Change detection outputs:
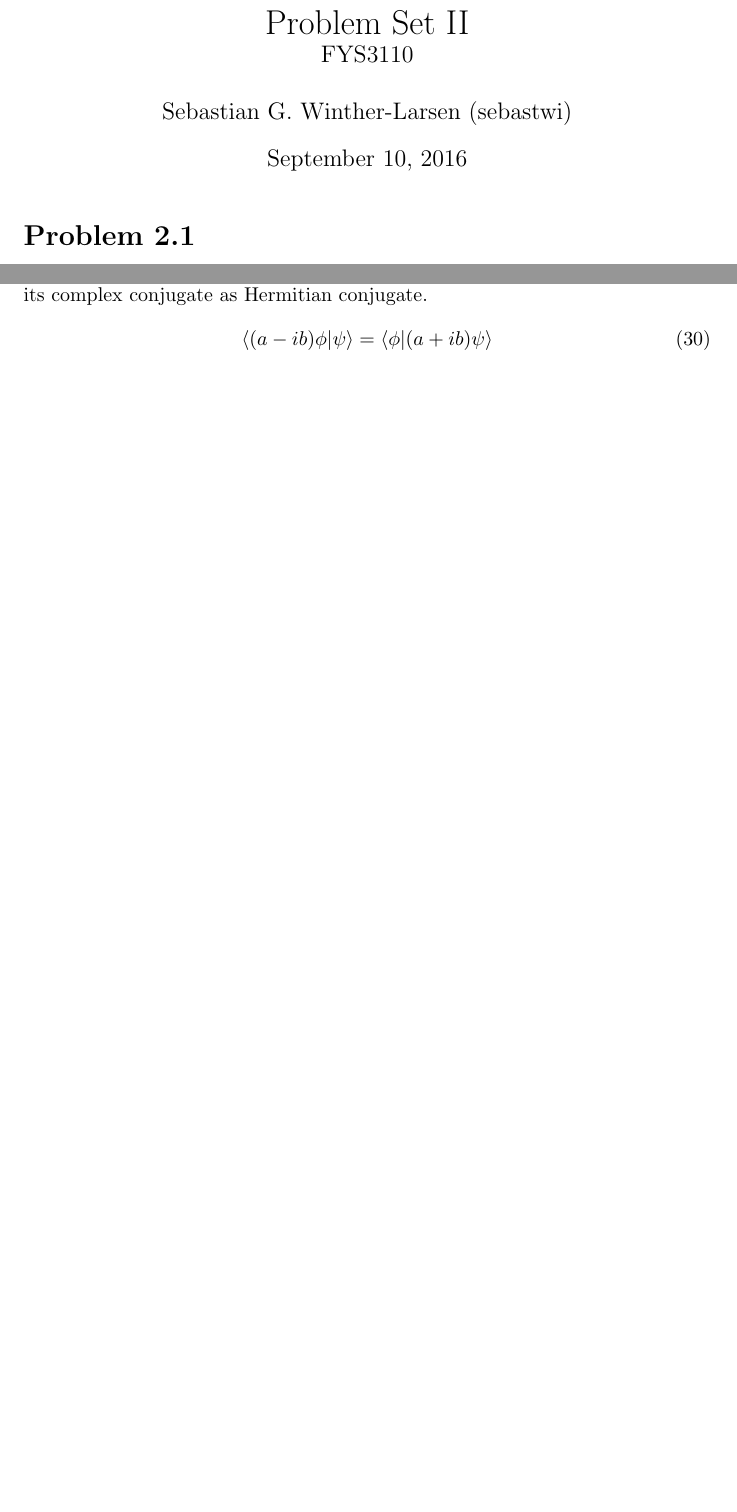
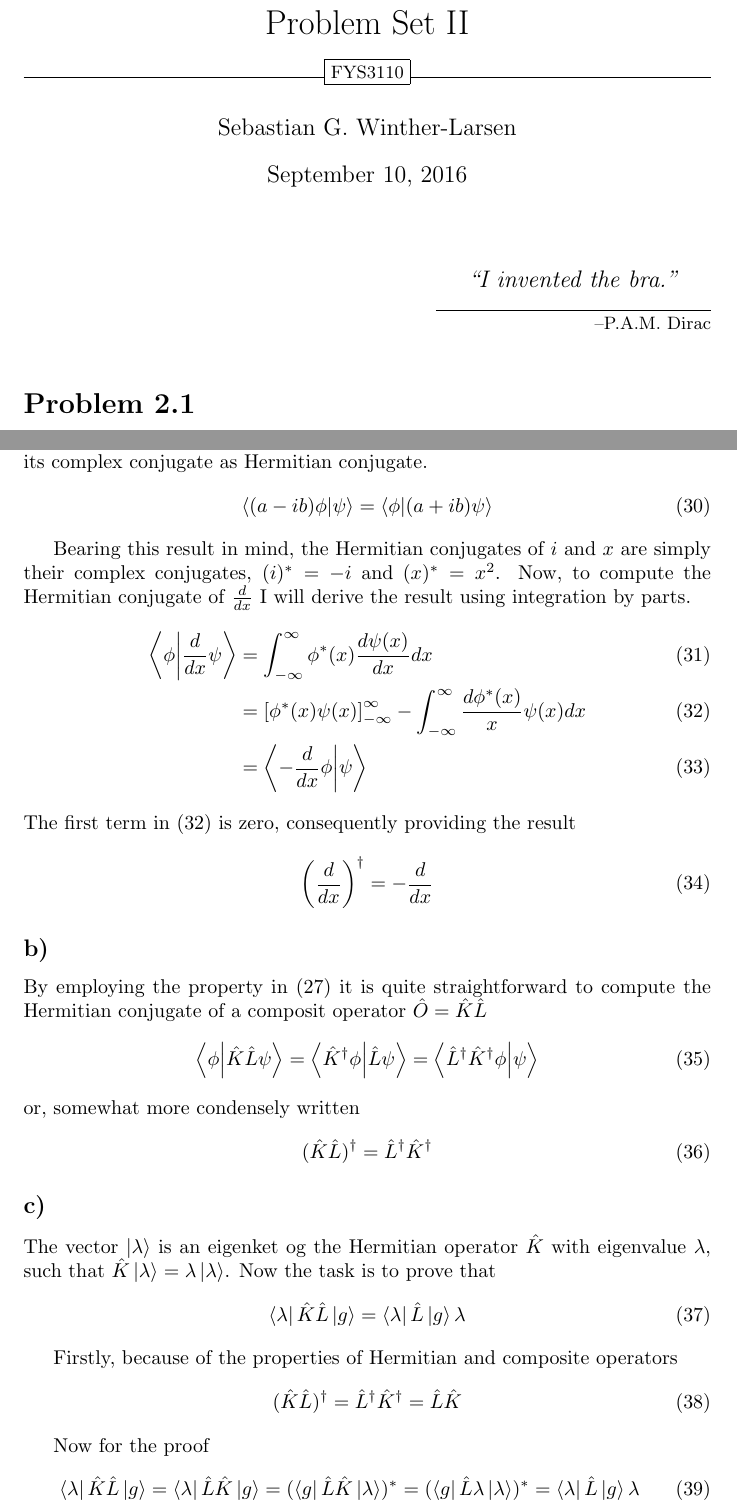
Before and after one commit to gregwinther/FYS3110, a LaTeX document (Problem2/problem2.tex): two parts of pages 1 and 4 of 4 before the commit and two parts of pages 1 and 5 of 5 after it, joined at a grey line, cut so that both start at the same text, the shorter picture padded with empty space. The pictures show the PDF file Problem2/problem2.pdf that the author committed with the source.

Commit message:
Done: Problem 2.2

```diff
--- a/Problem2/problem2.tex
+++ b/Problem2/problem2.tex
@@ -9,14 +10,18 @@
 }
 
 \title{Problem Set II \\
-  \large{FYS3110}}
+  \hrulefill\fbox{\small{FYS3110}}\hrulefill}
 
-\author{Sebastian G. Winther-Larsen (sebastwi)}
+\author{Sebastian G. Winther-Larsen}
 \date{\today}
 
 \begin{document}
 
 \maketitle
+
+%---------- Some lame ass quote -----------
+\epigraph{\centering \large{\emph{``I invented the bra.''}}}{--P.A.M. Dirac}
+
 
 \section*{Problem 2.1}
 
@@ -254,11 +260,50 @@ where $\bra{\phi}$ and $\ket{\psi}$ are simply an arbitrary bra and ket, respect
 \begin{align}
 \alpha\ket{\psi} &= \ket{\psi} \\
-\bra{\alpha\phi} &= \bra{\phi}\alpha*
+\bra{\alpha\phi} &= \bra{\phi}\alpha^*
 \end{align}
 Therefore, in general an operator which is simply an complex number will have its complex conjugate as Hermitian conjugate.
 \begin{equation}
 \braket{(a-ib)\phi}{\psi}=\braket{\phi}{(a+ib)\psi}
 \end{equation}
 
+Bearing this result in mind, the Hermitian conjugates of $i$ and $x²$ are simply their complex conjugates, $(i)^*=-i$ and $(x²)^*=x^2$. Now, to compute the Hermitian conjugate of $\frac{d}{dx}$ I will derive the result using integration by parts.
+\begin{align}
+\braket{\phi}{\frac{d}{dx}\psi}&=\int_{-\infty}^{\infty}\phi^*(x)\frac{d\psi(x)}{dx} dx\\
+&=\left[\phi^*(x)\psi(x)\right]_{-\infty}^{\infty}
+-\int_{-\infty}^{\infty}\frac{d\phi^*(x)}{x}\psi(x) dx \label{intparts}\\
+&= \braket{-\frac{d}{dx}\phi}{\psi}
+\end{align}
+The first term in (\ref{intparts}) is zero, consequently providing the result
+\begin{equation}
+\left(\frac{d}{dx} \right)^{\dagger} = -\frac{d}{dx}
+\end{equation}
+
+\subsection*{b)}
+By employing the property in (\ref{hermconj}) it is quite straightforward to compute the Hermitian conjugate of a composit operator $\hat{O}=\hat{K}\hat{L}$
+\begin{equation}
+\braket{\phi}{\hat{K}\hat{L}\psi}=\braket{\hat{K}^{\dagger}\phi}{\hat{L}\psi}=\braket{\hat{L}^{\dagger}\hat{K}^{\dagger}\phi}{\psi}
+\end{equation}
+or, somewhat more condensely written
+\begin{equation}
+(\hat{K}\hat{L})^{\dagger}=\hat{L}^{\dagger}\hat{K}^{\dagger}
+\end{equation}
+
+\subsection*{c)}
+
+The vector $\ket{\lambda}$ is an eigenket og the Hermitian operator $\hat{K}$ with eigenvalue $\lambda$, such that $\hat{K}\ket{\lambda}=\lambda\ket{\lambda}$. Now the task is to prove that
+\begin{equation}
+\bra{\lambda}\hat{K}\hat{L}\ket{g}=\bra{\lambda}\hat{L}\ket{g}\lambda
+\end{equation}
+
+Firstly, because of the properties of Hermitian and composite operators
+\begin{equation}
+(\hat{K}\hat{L})^{\dagger}=\hat{L}^{\dagger}\hat{K}^{\dagger}=\hat{L}\hat{K}
+\end{equation}
+
+Now for the proof
+\begin{equation}
+\bra{\lambda}\hat{K}\hat{L}\ket{g}=\bra{\lambda}\hat{L}\hat{K}\ket{g}=
+(\bra{g}\hat{L}\hat{K}\ket{\lambda})^*=(\bra{g}\hat{L}\lambda\ket{\lambda})^*=\bra{\lambda}\hat{L}\ket{g}\lambda
+\end{equation}
 
 \end{document}
```
Also changed, not shown: Problem2/problem2.pdf, Problem2/problem2.tex (8 more changed lines).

• **TASK INSTRUCTIONS**
If a line in the records has the word "document", copy that line.

• **SOLUTION FOR THIS EXERCISE**
Before and after one commit to gregwinther/FYS3110, a LaTeX document (Problem2/problem2.tex): two parts of pages 1 and 4 of 4 before the commit and two parts of pages 1 and 5 of 5 after it, joined at a grey line, cut so that both start at the same text, the shorter picture padded with empty space. The pictures show the PDF file Problem2/problem2.pdf that the author committed with the source.
 \begin{document}
 \end{document}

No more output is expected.